Entrepreneur’s Tax Relief Reform
Announced in 2008 as a way to incentivise people to establish businesses in the UK by reducing the rate of Capital Gains Tax on business disposal, entrepreneur’s tax relief has proved popular with many, though some have called it a perk for the rich. While abolition looks unlikely, many, including PwC believe it will be reformed with ease of access reduced and it being applicable to hi-tech, scientific and other key growth areas rather than to all. So, if you are looking to cash in your start-up business in 2020, it might be worth doing sooner rather than later…
Many retailers believe they are currently not trading on a level playing field and that online retailers are exempt from many of the burdens that they face. Add to that the millions lost in tax revenues by the tech giants thanks to their businesses being resident in tax havens such as Luxembourg and the Republic of Ireland and you can see the case for seeking more tax income form the digital giants. In his last Budget Phillip Hammond said a tax of 2% would be levied on global businesses with a turnover of over £500 come April and the view from Number 11 seems to be that this should happen.
Number 10 though may have other ideas. While the £400m this tax would raise is welcome and it would certainly be welcomed by those being hit by online competition, it would hit many US-based firms. At a time when the UK is seeking a free trade deal with the US that may go down about as well as a plate of fried chlorinated chicken at a National Farmers Union dinner. Expect this one to be watered down to homeopathic levels or delayed indefinitely.
We’re out. Brexit’s been done. Except it hasn’t, not yet. In this transition year nothing will change, but the ongoing trade negotiations are bound to have informed the Chancellor’s thinking. Many of the spending pledges that have been announced are meant as a cushion against the impact of a no-deal exit. With mood music around the negotiations currently being more Elvis Costello’s ‘Tramp The Dirt Down’ than Elvis Presley’s ‘Love Me Tender’, an amicable divorce may not be on the cards. This week, Michael Gove said that if there was no clear plan to a deal by June then the UK would walk away.
It will be fascinating to see how much reference is made to the EU and the most deal-sensitive sectors in the speech. Haulage, manufacturing and import-export businesses will all be affected should we leave without a deal so if new measures for these areas are in evidence, we may have an indication of what will happen next.
What Does the Budget Hold For UK Small Business?
Evidently quite a lot. The new administration has made much of its determination to get things done and this will be another chance for it to deliver. Overall business can expect a fairly benign few years in as much as billions are due to be pumped into the economy by way of large-scale investment projects such as HS2 and its £28.8bn road building plans.
Government’s – even ones as powerful as the UK’s – are subject to having their plans derailed, of course.
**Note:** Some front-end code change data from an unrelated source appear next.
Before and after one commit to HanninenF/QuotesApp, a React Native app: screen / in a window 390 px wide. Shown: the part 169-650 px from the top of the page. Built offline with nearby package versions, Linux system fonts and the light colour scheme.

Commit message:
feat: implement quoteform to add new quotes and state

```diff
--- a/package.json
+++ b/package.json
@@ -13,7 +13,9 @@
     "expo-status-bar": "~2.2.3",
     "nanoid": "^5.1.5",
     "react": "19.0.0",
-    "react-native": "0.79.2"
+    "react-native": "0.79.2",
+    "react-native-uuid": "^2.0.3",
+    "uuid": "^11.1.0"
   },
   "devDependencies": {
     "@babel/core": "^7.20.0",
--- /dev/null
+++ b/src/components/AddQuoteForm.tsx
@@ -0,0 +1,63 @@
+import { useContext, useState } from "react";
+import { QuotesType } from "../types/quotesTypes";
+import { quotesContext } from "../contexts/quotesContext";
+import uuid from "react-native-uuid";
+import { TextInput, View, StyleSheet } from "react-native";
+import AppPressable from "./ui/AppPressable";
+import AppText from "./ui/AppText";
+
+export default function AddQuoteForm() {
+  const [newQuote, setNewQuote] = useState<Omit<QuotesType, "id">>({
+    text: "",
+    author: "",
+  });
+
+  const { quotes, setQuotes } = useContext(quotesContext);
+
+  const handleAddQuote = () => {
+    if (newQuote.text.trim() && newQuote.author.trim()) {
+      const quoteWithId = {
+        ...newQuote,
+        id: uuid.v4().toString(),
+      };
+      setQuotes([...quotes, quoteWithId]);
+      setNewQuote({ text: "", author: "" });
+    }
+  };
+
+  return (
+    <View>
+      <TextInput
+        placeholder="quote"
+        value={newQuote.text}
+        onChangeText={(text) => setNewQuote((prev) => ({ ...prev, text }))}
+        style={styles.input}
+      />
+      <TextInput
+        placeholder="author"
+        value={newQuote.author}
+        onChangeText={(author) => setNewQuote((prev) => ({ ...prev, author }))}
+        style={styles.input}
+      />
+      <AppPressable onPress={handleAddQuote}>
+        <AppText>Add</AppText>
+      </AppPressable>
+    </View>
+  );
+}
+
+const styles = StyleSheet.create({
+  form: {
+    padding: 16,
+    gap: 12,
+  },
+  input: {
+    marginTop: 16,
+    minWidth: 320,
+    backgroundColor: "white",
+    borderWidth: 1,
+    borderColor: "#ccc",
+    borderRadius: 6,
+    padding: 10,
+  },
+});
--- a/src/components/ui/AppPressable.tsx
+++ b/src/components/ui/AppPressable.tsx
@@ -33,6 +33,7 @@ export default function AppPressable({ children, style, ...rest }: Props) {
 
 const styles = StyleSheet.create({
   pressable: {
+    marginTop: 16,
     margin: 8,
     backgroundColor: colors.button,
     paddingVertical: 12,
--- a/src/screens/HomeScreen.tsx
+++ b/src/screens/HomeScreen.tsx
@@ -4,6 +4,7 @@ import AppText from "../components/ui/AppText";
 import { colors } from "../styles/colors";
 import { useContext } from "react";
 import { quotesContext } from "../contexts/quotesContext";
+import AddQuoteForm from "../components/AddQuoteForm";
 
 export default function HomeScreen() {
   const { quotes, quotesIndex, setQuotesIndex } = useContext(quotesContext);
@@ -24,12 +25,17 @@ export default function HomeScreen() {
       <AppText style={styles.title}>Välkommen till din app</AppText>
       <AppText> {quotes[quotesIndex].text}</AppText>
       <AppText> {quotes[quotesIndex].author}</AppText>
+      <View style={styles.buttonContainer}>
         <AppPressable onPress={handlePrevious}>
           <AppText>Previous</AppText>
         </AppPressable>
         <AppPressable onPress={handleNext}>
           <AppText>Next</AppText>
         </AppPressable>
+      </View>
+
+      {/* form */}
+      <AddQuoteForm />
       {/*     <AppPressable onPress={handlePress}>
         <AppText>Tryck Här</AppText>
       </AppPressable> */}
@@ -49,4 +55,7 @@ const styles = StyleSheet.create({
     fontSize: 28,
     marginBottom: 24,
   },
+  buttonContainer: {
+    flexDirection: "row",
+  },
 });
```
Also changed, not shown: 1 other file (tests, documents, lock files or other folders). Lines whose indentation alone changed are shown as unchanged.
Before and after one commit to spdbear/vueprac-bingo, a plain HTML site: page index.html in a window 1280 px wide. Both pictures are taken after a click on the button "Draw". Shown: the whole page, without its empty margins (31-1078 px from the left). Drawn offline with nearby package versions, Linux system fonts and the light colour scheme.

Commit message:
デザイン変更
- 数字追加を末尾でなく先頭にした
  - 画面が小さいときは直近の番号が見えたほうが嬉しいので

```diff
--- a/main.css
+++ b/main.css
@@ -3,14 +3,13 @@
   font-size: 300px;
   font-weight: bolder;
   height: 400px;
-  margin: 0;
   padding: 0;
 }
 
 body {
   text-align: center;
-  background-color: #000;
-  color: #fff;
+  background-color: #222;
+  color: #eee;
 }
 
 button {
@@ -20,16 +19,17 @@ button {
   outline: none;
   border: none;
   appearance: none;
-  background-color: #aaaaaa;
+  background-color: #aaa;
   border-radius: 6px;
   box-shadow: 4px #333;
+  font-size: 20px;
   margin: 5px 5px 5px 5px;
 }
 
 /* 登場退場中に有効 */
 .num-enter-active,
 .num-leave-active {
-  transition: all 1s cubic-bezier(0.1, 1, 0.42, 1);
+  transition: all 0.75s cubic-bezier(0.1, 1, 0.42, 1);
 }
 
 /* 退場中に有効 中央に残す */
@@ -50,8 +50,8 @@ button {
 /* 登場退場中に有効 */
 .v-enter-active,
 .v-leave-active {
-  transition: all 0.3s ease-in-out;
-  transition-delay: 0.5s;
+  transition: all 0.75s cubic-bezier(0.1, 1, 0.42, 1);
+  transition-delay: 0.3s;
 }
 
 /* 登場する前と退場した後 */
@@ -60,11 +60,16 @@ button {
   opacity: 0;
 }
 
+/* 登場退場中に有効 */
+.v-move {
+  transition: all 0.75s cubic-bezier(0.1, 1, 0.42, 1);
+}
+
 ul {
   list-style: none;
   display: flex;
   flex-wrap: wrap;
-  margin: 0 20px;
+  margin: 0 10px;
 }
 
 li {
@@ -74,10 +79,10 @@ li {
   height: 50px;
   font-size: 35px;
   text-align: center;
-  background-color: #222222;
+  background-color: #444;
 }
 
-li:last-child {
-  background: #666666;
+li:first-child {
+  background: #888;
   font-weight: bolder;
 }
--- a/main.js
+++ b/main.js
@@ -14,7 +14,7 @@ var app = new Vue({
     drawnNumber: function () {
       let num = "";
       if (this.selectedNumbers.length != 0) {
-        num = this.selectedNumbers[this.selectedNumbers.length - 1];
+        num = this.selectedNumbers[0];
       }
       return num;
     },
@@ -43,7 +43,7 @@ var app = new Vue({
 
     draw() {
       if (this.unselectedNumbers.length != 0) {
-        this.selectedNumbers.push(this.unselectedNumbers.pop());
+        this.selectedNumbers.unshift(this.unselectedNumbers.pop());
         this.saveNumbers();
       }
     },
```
The Coronavirus is expected to wipe trillions off the global economy, has sent stock markets tumbling and got central banks contemplating interest cuts – that would mean a negative rate for the Eurozone – and see ours reach new lows. It may also prompt more ‘fiscal easing’ (spending to you and I). And then there’ Brexit. As we say, it will be interesting to see if any hints are dropped regarding our future relationship as that could mean an awful lot for small businesses.
Like Some Business Insurance Help?
If you’d like some help protecting your business against what’s to come, then please contact your local Coversure office and they’ll be happy to give you all the assistance you need. To find your local Coversure, click here now.